Reviewed by Barb Van Atta

In past seasons, the Binghamton Philharmonic Orchestra has given full concert treatments to music, much by John Williams, from film sagas such as Star Wars and Harry Potter.

Last night (March 23) at The Forum in Binghamton, the BPO, under the sure guidance of Music Director Daniel Hege, went back to the myths and the music that have inspired Williams and many authors and screenwriters: the Ring Cycle operas of Richard Wagner.

Actually, Wagner preferred to call his massive (17-hour) quartet a collection of “music dramas” in which all the arts – singing, instrumental work and stagecraft – shared equal billing in the eyes and ears of the audience.
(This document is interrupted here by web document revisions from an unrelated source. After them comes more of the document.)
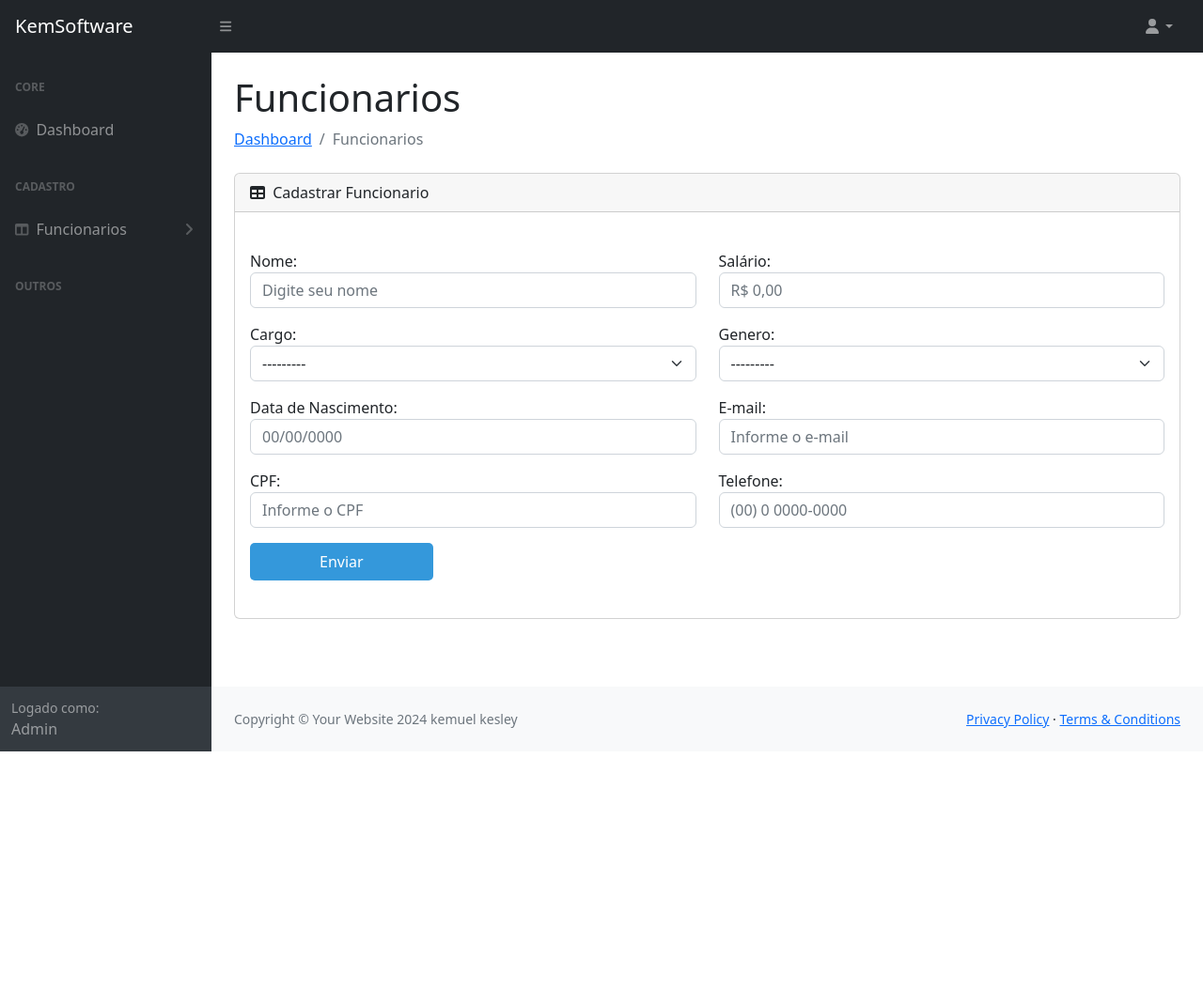
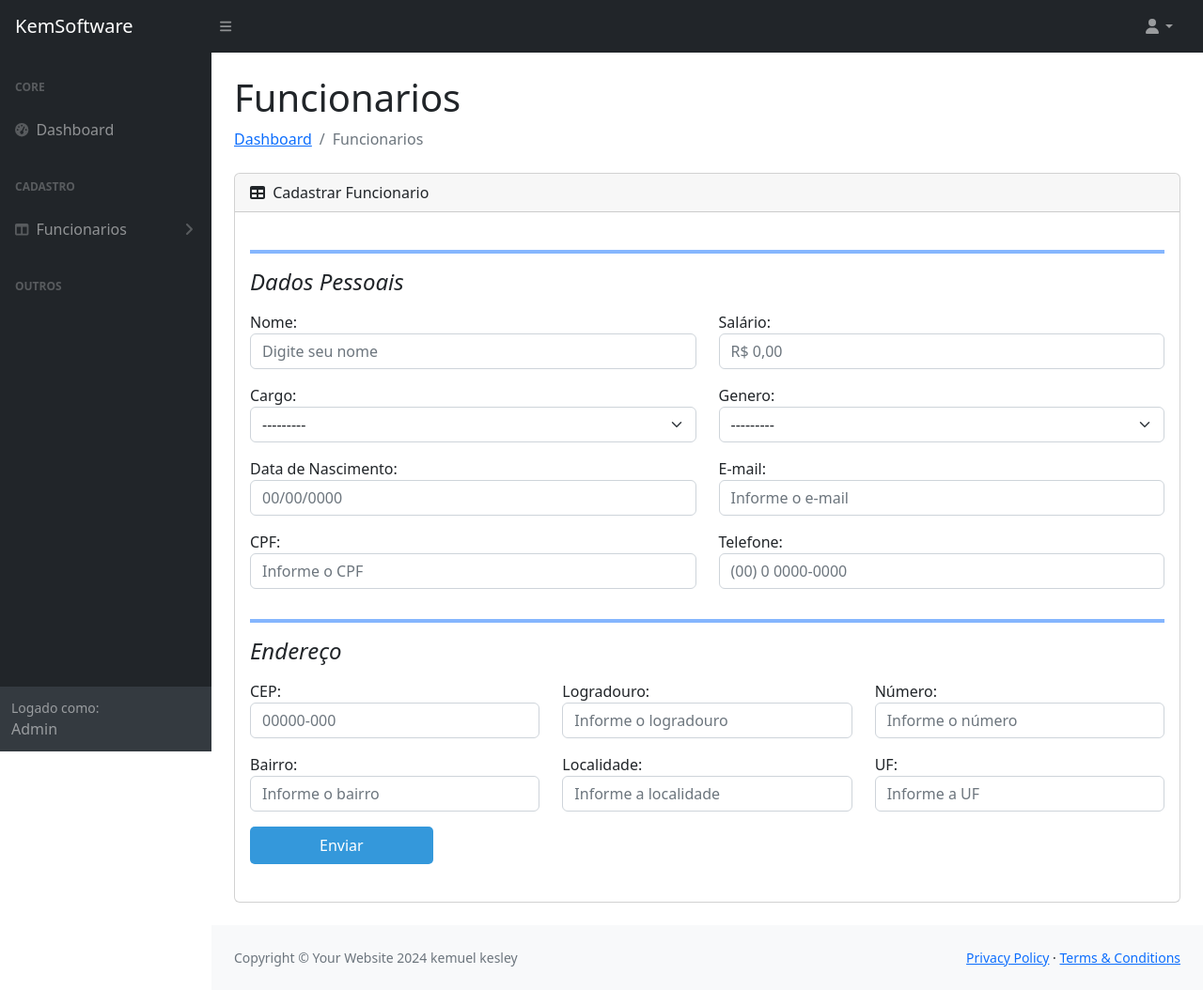
Before and after one commit to kemuelkesley/empresa_sidebar, a Django app: page /cadastrar_funcionario/ in a window 1280 px wide. Shown: the whole page at 94% size. Before the commit the page ends 800 px from the top, so only its background shows below. Run offline with Django 5.2, Linux system fonts and the light colour scheme; data that the repository does not hold is empty; some libraries are stand-ins or nearby versions.

Commit message:
Criado o arquivo em js para consumir a api VIACEP do IBGE para auto-completar o endereço

```diff
--- a/empresa/forms.py
+++ b/empresa/forms.py
@@ -80,6 +80,66 @@ class FuncionarioForm(forms.ModelForm):
         }),
     )
 
+    cep = forms.CharField(
+        label='CEP',
+        max_length=8,
+        required=False,
+        widget=forms.TextInput(attrs={
+            'class': 'form-control',
+            'placeholder': '00000-000',
+        }),
+    )
+
+    logradouro = forms.CharField(
+        label='Logradouro',
+        max_length=20,
+        required=False,
+        widget=forms.TextInput(attrs={
+            'class':'form-control',
+            'placeholder': 'Informe o logradouro',
+        }),
+    )
+
+    numero = forms.CharField(
+        label='Número',
+        max_length=10,
+        required=False,
+        widget=forms.TextInput(attrs={
+            'class':'form-control',
+            'placeholder': 'Informe o número',
+        }),
+    )
+
+    bairro = forms.CharField(
+        label='Bairro',
+        max_length=20,
+        required=False,
+        widget=forms.TextInput(attrs={
+            'class':'form-control',
+            'placeholder': 'Informe o bairro',
+        }),
+    )
+
+    localidade = forms.CharField(
+        label='Localidade',
+        max_length=20,
+        required=False,
+        widget=forms.TextInput(attrs={
+            'class':'form-control',
+            'placeholder': 'Informe a localidade',
+        }),
+    )
+
+    uf = forms.CharField(
+        label='UF',
+        max_length=2,
+        required=False,
+        widget=forms.TextInput(attrs={
+            'class':'form-control',
+            'placeholder': 'Informe a UF',
+        })
+    )
+
 
     class Meta:
         model = Funcionario
--- a/empresa/models.py
+++ b/empresa/models.py
@@ -29,5 +29,14 @@ class Funcionario(models.Model):
     telefone = models.CharField(max_length=11, null=True, blank=True)
 
 
+    #Endereço
+    cep = models.CharField(max_length=8, null=True, blank=True)
+    logradouro = models.CharField(max_length=50, null=True, blank=True)
+    numero = models.CharField(max_length=10, null=True, blank=True)
+    bairro = models.CharField(max_length=50, null=True, blank=True)
+    localidade = models.CharField(max_length=50, null=True, blank=True)
+    uf = models.CharField(max_length=2, null=True, blank=True)
+
+
     def __str__(self):
         return self.nome
--- /dev/null
+++ b/setup/static/js/form.js
@@ -0,0 +1,26 @@
+// form.js
+$(document).ready(function() {
+    $('#id_cep').on('blur', function() {
+        let cep = $(this).val().replace(/\D/g, '');
+        if (cep) {
+            $.ajax({
+                url: `https://viacep.com.br/ws/${cep}/json/`,
+                dataType: 'json',
+                success: function(data) {
+                    if ('erro' in data) {
+                        alert("CEP: " + cep + " não encontrado.");
+                    } else {
+                        // Preencha automaticamente os campos de endereço
+                        $('#id_logradouro').val(data.logradouro);
+                        $('#id_bairro').val(data.bairro);
+                        $('#id_localidade').val(data.localidade);
+                        $('#id_uf').val(data.uf);
+                    }
+                },
+                error: function(jqXHR, textStatus, errorThrown) {
+                    console.error('Erro na requisição:', textStatus, errorThrown);
+                }
+            });
+        }
+    });
+});
--- a/templates/cadastrar_funcionario.html
+++ b/templates/cadastrar_funcionario.html
@@ -19,6 +19,12 @@
                     <div class="card-body">
                         <form class=" mx-auto my-4" action="" method="POST">
                             {% csrf_token %}
+
+                            <hr class="border border-primary border-2 opacity-50">
+
+                            <div class="mb-3">
+                               <h4><i>Dados Pessoais</i></h4>
+                            </div>
 
                             <div class="row">
                                 <div class="col-md-6">
@@ -68,6 +74,56 @@
                                 </div>
                             </div>
 
+                            <!-- Endereço -->
+                            <hr class="border border-primary border-2 opacity-50">
+
+                            <div class="mb-3">
+                                <h4><i>Endereço</i></h4>
+                            </div>
+
+                            <div class="row">
+                                <div class="col-md-4">
+                                    <div class="mb-3">
+                                        <label for="#id_cep">CEP:</label>
+                                        {{ form.cep }}
+                                    </div>
+                                </div>
+                                <div class="col-md-4">
+                                    <div class="mb-3">
+                                        <label for="#id_logradouro">Logradouro:</label>
+                                        {{ form.logradouro }}
+                                    </div>
+                                </div>
+                                <div class="col-md-4">
+                                    <div class="mb-3">
+                                        <label for="numero">Número:</label>
+                                        {{ form.numero }}
+                                    </div>
+                                </div>
+                            </div>
+
+                            <div class="row">
+                                <div class="col-md-4">
+                                    <div class="mb-3">
+                                        <label for="#id_bairro">Bairro:</label>
+                                        {{ form.bairro }}
+                                    </div>
+                                </div>
+                                <div class="col-md-4">
+                                    <div class="mb-3">
+                                        <label for="#id_localidade">Localidade:</label>
+                                        {{ form.localidade }}
+                                    </div>
+                                </div>
+                                <div class="col-md-4">
+                                    <div class="mb-3">
+                                        <label for="#id_uf">UF:</label>
+                                        {{ form.uf }}
+                                    </div>
+                                </div>
+                            </div>
+
+
                             <input type="submit" class="btn_test" value="Enviar">
 
                         </form>
--- a/templates/partials/base.html
+++ b/templates/partials/base.html
@@ -9,6 +9,8 @@
         <meta name="author" content="kemuel kesley ferreira dos santos" />
         <title>{% block title %}Base{% endblock %}</title>
         <link href="https://cdn.jsdelivr.net/npm/simple-datatables@7.1.2/dist/style.min.css" rel="stylesheet" />
+        <script src="https://code.jquery.com/jquery-3.6.0.min.js"></script>
+        <script src="{% static 'js/form.js' %}"></script>
         <link href="{% static 'css/styles.css' %}" rel="stylesheet" />
         <link href="{% static 'css/button.css' %}" rel="stylesheet" />
         <link href="{% static 'css/tabela.css' %}" rel="stylesheet" />
```
Also changed, not shown: templates/editar_funcionario.html (+55 -0 lines), empresa/migrations/0002_funcionario_bairro_funcionario_cep_and_more.py (added).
Thus, a 90-minute concert such as “Wagner’s Ring Cycle in One Night” was able to put the BPO’s talented musicians squarely in the spotlight with symphonic passages such as Das Rheingold’s “Abendlich” and Siegfried’s “Orchestral Forest Murmurs” as well as in a supporting role for the guest artists’ two vocal selections in the first half of the concert.

And even those selections – “Ride of the Valkyries” and “Wotan’s Farewell and Orchestral Magic Fire Music” from Die Walküre – could not be considered standard arias.

In the former, the BPO’s strong horns and strings captured the excitement of one of Wagner’s most familiar pieces, standing on equal footing with the powerful clarion tones of Jill Gardner, a lyrico-spinto soprano definitely tapping into her spinto persona.

Gardner and her husband, Jake Gardner, are both former Tri-Cities Opera Resident Artists, who now perform nationwide. Besides singing, they shared duties as narrators for the concert, giving overviews of the four operas’ plots and introducing each selection.

As a bass-baritone, Jake Gardner, who grew up in Johnson City, has spent a career singing parental roles. However, this probably was the first time his local fans had heard him express a father’s pain in German. Gardner’s voice may not be quite as strong as it once was, but his burnished tones remain and his maturity added gravitas to his portrayal of Wotan.

Both soloists were a pleasure to hear, albeit too briefly. Thus, audience members were, like me, very pleased when the Gardners presented a lovely encore, the romantic waltz from Lehar’s The Merry Widow.

Sometimes it’s hard to single out high points in a concert, but I was particularly impressed by the French horns, winds and brass in the “Forest Murmurs” and the cellos and trombones in “Siegfried’s Rhine Journey” from Götterdämmerung.

The latter piece moved impressively from somber to sprightly to stately, creating myriad mental images. As primarily an opera person, I admit to sometimes wishing I could see what would be staged for these moments, but that did not detract from the beauty of the music and strong performance by Hege and the BPO.

An editorial aside: At three events this past week, I have heard people talk about how organizations such as TCO and the BPO are “jewels” of our community, yet this concert was far from a sell-out. Both organizations (and many other arts groups as well) are trying to offer programming to appeal to all segments of the community. The community needs to support these efforts, or our “jewels” will be lost.